By Joe Santoliquito, Patch.com
January 20, 2011
Ryan Furst knows one speed and only one speed on a basketball court, and that’s full throttle all the time. The Marple Newtown High School 6-foot-4-inch junior doesn’t know any other way. It’s why he’s in the middle of everything, why he’s not afraid to thrust himself into the mosh pit that gathers under the basket awaiting a rebound, or not afraid to lunge on the floor for a loose ball.
It’s why Furst leads Marple Newtown in scoring, averaging 12 points a game, and rebounding, pulling down nine boards a game—and he’s just touching the surface of what he may be able to do. What’s more is that he’s had to recover from a torn patellar tendon in his right knee, which hasn’t seemed to slow him down at all.
But a lot of things have changed since June 2010 when Furst was pushed from behind after going up for a dunk in a summer league at St. Joseph’s University. The shove caused Furst to land awkwardly and catch his knee on the jagged edge of the collapsed stands, opening up what appeared to be a severe cut.

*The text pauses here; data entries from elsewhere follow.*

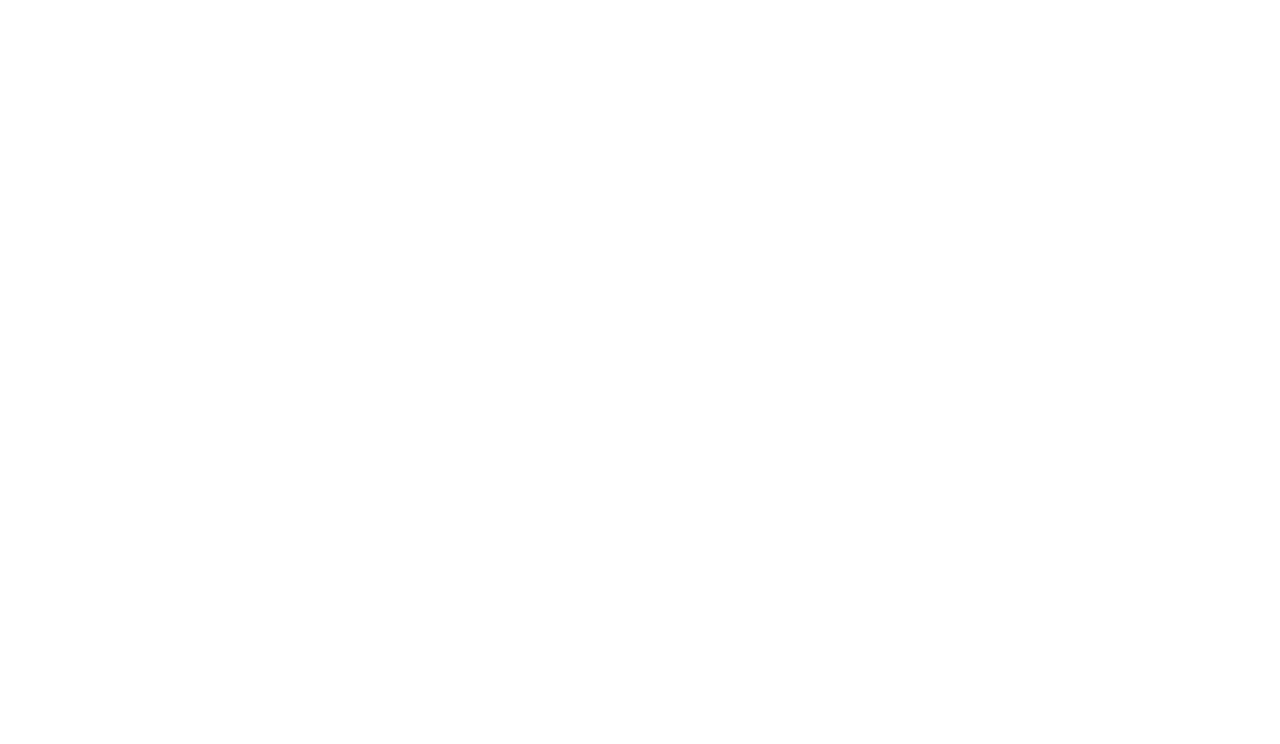
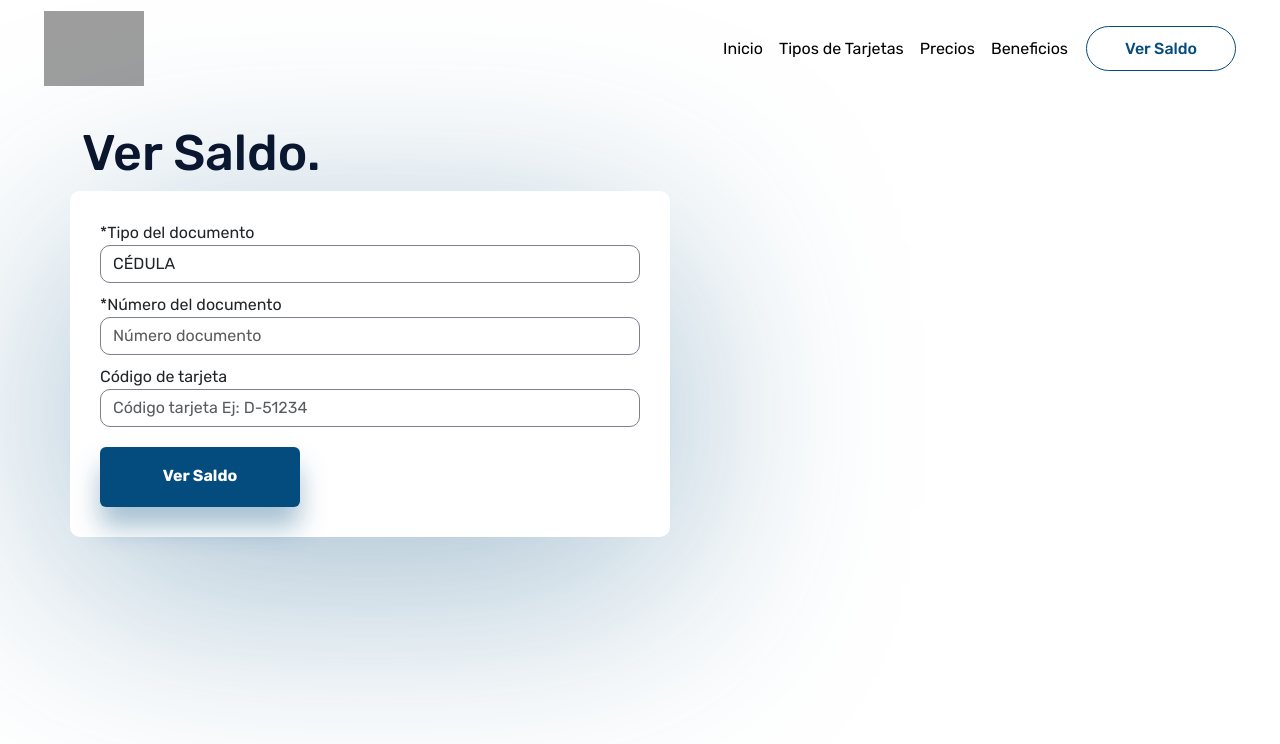
Before and after one commit to MilaTactica/PreentregaCoder-FacundoViganoCarballo, a plain HTML site: page pages/versaldo.html in a window 1280 px wide. Drawn offline with nearby package versions, Linux system fonts and the light colour scheme; grey boxes are pictures that could not be loaded.

Commit message:
se agregan nuevas pages y se crea contenido dentro se fixean errores y se linkean navs

```diff
--- a/css/styles.css
+++ b/css/styles.css
@@ -127,6 +127,28 @@ nav{
     margin-left: 10px;
     margin-top: -12px;
 }
+.columna-saldo{
+    border-radius: 10px;
+    background-color: white;
+    filter: drop-shadow(0px 50px 115px rgba(4, 76, 126, 0.37));
+    padding: 20px;
+    width: 600px;
+}
+.form-group{
+    margin: 10px;
+}
+.form-group input{
+    border-radius: 10px;
+    border: 1px solid #7B808B;
+}
+.form-group select{
+    border-radius: 10px;
+    border: 1px solid #7B808B;
+}
+.boton-saldo{
+    width: 200px;
+    height: 60px;
+}
 /*ESTILOS TARJETAS*/
 .botonTarjetas{
     background-color: #044C7E;
--- a/pages/versaldo.html
+++ b/pages/versaldo.html
@@ -0,0 +1,71 @@
+<!DOCTYPE html>
+<html lang="en">
+<head>
+    <meta charset="UTF-8">
+    <meta name="viewport" content="width=device-width, initial-scale=1.0">
+    <title>Document</title>
+    <link href="https://cdn.jsdelivr.net/npm/bootstrap@5.3.2/dist/css/bootstrap.min.css" rel="stylesheet" integrity="sha384-T3c6CoIi6uLrA9TneNEoa7RxnatzjcDSCmG1MXxSR1GAsXEV/Dwwykc2MPK8M2HN" crossorigin="anonymous">
+    <script src="https://cdn.jsdelivr.net/npm/bootstrap@5.3.2/dist/js/bootstrap.bundle.min.js" integrity="sha384-C6RzsynM9kWDrMNeT87bh95OGNyZPhcTNXj1NW7RuBCsyN/o0jlpcV8Qyq46cDfL" crossorigin="anonymous"></script>
+    <link rel="stylesheet" href="https://cdn.jsdelivr.net/npm/bootstrap-icons@1.11.1/font/bootstrap-icons.css">
+    <link rel="stylesheet" href="../css/styles.css">
+</head>
+<body>
+    <nav class="navbar navbar-expand-md navbar-light">
+        <div class="container-fluid">
+          <button class="navbar-toggler" type="button" data-bs-toggle="collapse" data-bs-target="#navbar-toggler" aria-controls="navbarTogglerDemo01" aria-expanded="false" aria-label="Toggle navigation">
+            <span class="navbar-toggler-icon"></span>
+          </button>
+          <div class="collapse navbar-collapse" id="navbar-toggler">
+            <a class="navbar-brand" href="../index.html"><img width="100px" class="logo" src="https://s3-alpha-sig.figma.com/img/5865/dfa7/011e3fe40e29839d45c0eccc0f75c1b1?Expires=1696809600&Signature=h9wHqDD3t~Rt4z24zE9Gy8YqahLrLSJFBNHWxMFEHkEXdhKIT9P2i23~g4rpkLtNpxnfBDkNQW4CztHHqn4GHhg5FTl9RHe27bx9lu3EqkqqRV-4HBY2XuuPMUgskgQidvr2eXaRBf5T2m~2IC564XcNmDf-6xhfMiGa1zPP5kPvG~poGGrGi4zqnYiALLjQSkaPLUXSmrx2NkE6iscZtl98GvAZtAHRKyVs5tF6ePVzdbcAjqxYTkXl0UW4d05hbxEHcGBbcqn6qwSJ9dGA07csZhYYMfvnXXbXS2FiBcs8gPkyuBoHo9HdPdkCIYxe9yRsGzXu~zqDluggu79pwA__&Key-Pair-Id=APKAQ4GOSFWCVNEHN3O4" width="50" alt="logo programacion"></a>
+            <ul class=" ulNav navbar-nav d-flex justify-content-center align-items-center">
+              <li class="nav-item">
+                <a class="nav-link active" aria-current="page" href="../index.html">Inicio</a>
+              </li>
+              <li class="nav-item">
+                <a class="nav-link active" aria-current="page" href="#">Tipos de Tarjetas</a>
+              </li>
+              <li class="nav-item">
+                <a class="nav-link active" aria-current="page" href="#">Precios</a>
+              </li>
+              <li class="nav-item">
+                <a class="nav-link active" aria-current="page" href="#">Beneficios</a>
+              </li>
+              <li class="nav-item">
+                <a class="nav-link active aBordeBoton" aria-current="page" href="#"><button class="botonVerSaldo" type="button">Ver Saldo</button></a>
+              </li>
+            </ul>
+          </div>
+        </div>
+    </nav>
+<section class="main-grid-saldo">
+    <div class="container">
+        <div class="row">
+            <div class="col-12">
+                <h3 class="tituloMain">Ver Saldo.</h3>
+            </div>
+            <div class="col-12 columna-saldo">
+                <form action="">
+                    <div class="form-group">
+                        <label for="exampleFormControlSelect1">*Tipo del documento</label>
+                        <select class="form-control" id="exampleFormControlSelect1">
+                          <option>CÉDULA</option>
+                          <option>PASAPORTE</option>
+                          <option>CÉDULA EXTRANJERA</option>
+                        </select>
+                      </div>
+                      <div class="form-group">
+                        <label for="exampleFormControlInput1">*Número del documento</label>
+                        <input type="text" class="form-control" id="exampleFormControlInput1" placeholder="Número documento">
+                      </div>
+                      <div class="form-group">
+                        <label for="exampleFormControlInput1">Código de tarjeta</label>
+                        <input type="text" class="form-control" id="exampleFormControlInput1" placeholder="Código tarjeta Ej: D-51234">
+                      </div>
+                      <a href="" class="boton boton-saldo btn form-group"><p>Ver Saldo</p></a>
+                </form>
+            </div>
+        </div>
+    </div>
+</section>
+</body>
+</html>
```
Also changed, not shown: index.html (+1 -1 lines), pages/tarjetas.html (+2 -2 lines).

The following day it proved to be much, much more.
“I didn’t understand how serious it was at first,” Furst recalled. “We went to the hospital that night. I thought they’d just stitch me up and that would be it. Overnight my knee blew up like a tennis ball the next morning. That’s when I started to get pretty concerned. I didn’t know what was going on. We went back to the hospital the next day, and found myself spending the next two days in the hospital when they found I tore my patellar tendon. I asked the doctors if I’d be able to play football in the fall, they told me I wouldn’t be able to—that was pretty depressing. But I was relieved when they said I’d be allowed to play basketball.”
Only after a rigorous rehab, which required two months of arduous work and stretching three days a week, between 60-90 minutes a session, did Furst return. He lost 10 to 15 pounds because of the injury, and had to rebuild a leg that atrophy shrunk.
“I just wanted to get back on the court, so I worked as hard as I could so I could get back to playing basketball again,” Furst said. “I didn’t know what to expect when I got back. I was a little tentative at first, and I started jogging in November.”
Tigers’ coach Jerry Doemling was certainly pleased—and amazed by Furst’s quick recovery.
“That’s Ryan,” Doemling said. “He’s still playing through some stiffness, and he’s pushing through it. What’s really amazing is that Ryan couldn’t do anything until November, and he’s our leading scorer and rebounder. I think he’s just only scratching the surface of what he can do. We can use Ryan anywhere, and he’s versatile and athletic, I can have him defensively on a point guard or a center.”
The irony is that if there is one thing Doemling asks of his junior star is to slow down, just a little.
“Even coming off the injury, Ryan’s going 110-miles-an-hour,” said Doemling, laughing. “That’s the one thing he has to watch, believe it or not. Sometimes he goes too fast, so fast that he’ll go flying by everyone to the basket. He has more post moves than anyone I’ve ever seen. But sometimes he tries to do too much and thinks too much. But I’ll take the trade-off because he plays defense the same way; he’s constant, all over. What I’m also pleased with is how Ryan has done academically, making the honor roll the first two semesters of his junior year.”
The injury caused Furst to be grateful for a few things.
“I was never injured like that before, and I think having something as important as basketball taken away makes me realize how important the game is,” Furst said. “Yes, I play hard because you just never know when something you love doing can be taken away again.”